| INPUT MATERIAL |
+ + +
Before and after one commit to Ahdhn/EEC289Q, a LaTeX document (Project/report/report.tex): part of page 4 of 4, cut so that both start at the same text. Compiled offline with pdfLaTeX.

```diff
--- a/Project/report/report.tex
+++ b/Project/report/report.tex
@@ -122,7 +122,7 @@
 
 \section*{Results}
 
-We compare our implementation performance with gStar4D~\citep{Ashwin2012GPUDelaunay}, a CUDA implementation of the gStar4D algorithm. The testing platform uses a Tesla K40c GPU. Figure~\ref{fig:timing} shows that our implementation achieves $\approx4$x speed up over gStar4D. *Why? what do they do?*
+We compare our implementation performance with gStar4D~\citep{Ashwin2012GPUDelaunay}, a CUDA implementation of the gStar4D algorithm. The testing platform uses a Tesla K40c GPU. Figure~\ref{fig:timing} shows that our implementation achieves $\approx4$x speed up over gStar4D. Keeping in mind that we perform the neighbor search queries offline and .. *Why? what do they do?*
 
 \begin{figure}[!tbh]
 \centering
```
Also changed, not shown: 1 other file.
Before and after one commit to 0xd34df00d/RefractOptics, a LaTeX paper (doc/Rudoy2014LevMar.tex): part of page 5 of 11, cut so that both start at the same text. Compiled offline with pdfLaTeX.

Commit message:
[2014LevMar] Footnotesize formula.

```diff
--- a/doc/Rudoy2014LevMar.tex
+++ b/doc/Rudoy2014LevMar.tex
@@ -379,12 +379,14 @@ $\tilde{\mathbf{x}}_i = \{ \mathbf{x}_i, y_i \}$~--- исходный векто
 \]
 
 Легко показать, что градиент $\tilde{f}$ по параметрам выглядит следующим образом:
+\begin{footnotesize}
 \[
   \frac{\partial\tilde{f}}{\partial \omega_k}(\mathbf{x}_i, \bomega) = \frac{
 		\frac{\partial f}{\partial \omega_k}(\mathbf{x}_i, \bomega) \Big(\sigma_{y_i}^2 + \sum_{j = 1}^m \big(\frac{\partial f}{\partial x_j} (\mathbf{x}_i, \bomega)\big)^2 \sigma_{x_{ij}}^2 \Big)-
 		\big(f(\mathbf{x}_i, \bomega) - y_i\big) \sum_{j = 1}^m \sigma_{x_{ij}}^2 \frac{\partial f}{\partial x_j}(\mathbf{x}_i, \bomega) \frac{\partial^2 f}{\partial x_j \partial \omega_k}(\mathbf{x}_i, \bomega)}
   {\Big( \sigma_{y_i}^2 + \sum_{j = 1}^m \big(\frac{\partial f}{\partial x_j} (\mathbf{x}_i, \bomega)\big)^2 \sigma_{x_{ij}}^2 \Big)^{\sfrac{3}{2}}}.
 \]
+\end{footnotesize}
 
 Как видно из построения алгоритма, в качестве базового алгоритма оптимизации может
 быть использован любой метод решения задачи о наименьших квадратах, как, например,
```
+ + +
| EXERCISE PROMPT |
Type the whole listing again, unaltered.

| ANSWER FOR THE TASK |
Before and after one commit to Ahdhn/EEC289Q, a LaTeX document (Project/report/report.tex): part of page 4 of 4, cut so that both start at the same text. Compiled offline with pdfLaTeX.

```diff
--- a/Project/report/report.tex
+++ b/Project/report/report.tex
@@ -122,7 +122,7 @@
 
 \section*{Results}
 
-We compare our implementation performance with gStar4D~\citep{Ashwin2012GPUDelaunay}, a CUDA implementation of the gStar4D algorithm. The testing platform uses a Tesla K40c GPU. Figure~\ref{fig:timing} shows that our implementation achieves $\approx4$x speed up over gStar4D. *Why? what do they do?*
+We compare our implementation performance with gStar4D~\citep{Ashwin2012GPUDelaunay}, a CUDA implementation of the gStar4D algorithm. The testing platform uses a Tesla K40c GPU. Figure~\ref{fig:timing} shows that our implementation achieves $\approx4$x speed up over gStar4D. Keeping in mind that we perform the neighbor search queries offline and .. *Why? what do they do?*
 
 \begin{figure}[!tbh]
 \centering
```
Also changed, not shown: 1 other file.
Before and after one commit to 0xd34df00d/RefractOptics, a LaTeX paper (doc/Rudoy2014LevMar.tex): part of page 5 of 11, cut so that both start at the same text. Compiled offline with pdfLaTeX.

Commit message:
[2014LevMar] Footnotesize formula.

```diff
--- a/doc/Rudoy2014LevMar.tex
+++ b/doc/Rudoy2014LevMar.tex
@@ -379,12 +379,14 @@ $\tilde{\mathbf{x}}_i = \{ \mathbf{x}_i, y_i \}$~--- исходный векто
 \]
 
 Легко показать, что градиент $\tilde{f}$ по параметрам выглядит следующим образом:
+\begin{footnotesize}
 \[
   \frac{\partial\tilde{f}}{\partial \omega_k}(\mathbf{x}_i, \bomega) = \frac{
 		\frac{\partial f}{\partial \omega_k}(\mathbf{x}_i, \bomega) \Big(\sigma_{y_i}^2 + \sum_{j = 1}^m \big(\frac{\partial f}{\partial x_j} (\mathbf{x}_i, \bomega)\big)^2 \sigma_{x_{ij}}^2 \Big)-
 		\big(f(\mathbf{x}_i, \bomega) - y_i\big) \sum_{j = 1}^m \sigma_{x_{ij}}^2 \frac{\partial f}{\partial x_j}(\mathbf{x}_i, \bomega) \frac{\partial^2 f}{\partial x_j \partial \omega_k}(\mathbf{x}_i, \bomega)}
   {\Big( \sigma_{y_i}^2 + \sum_{j = 1}^m \big(\frac{\partial f}{\partial x_j} (\mathbf{x}_i, \bomega)\big)^2 \sigma_{x_{ij}}^2 \Big)^{\sfrac{3}{2}}}.
 \]
+\end{footnotesize}
 
 Как видно из построения алгоритма, в качестве базового алгоритма оптимизации может
 быть использован любой метод решения задачи о наименьших квадратах, как, например,
```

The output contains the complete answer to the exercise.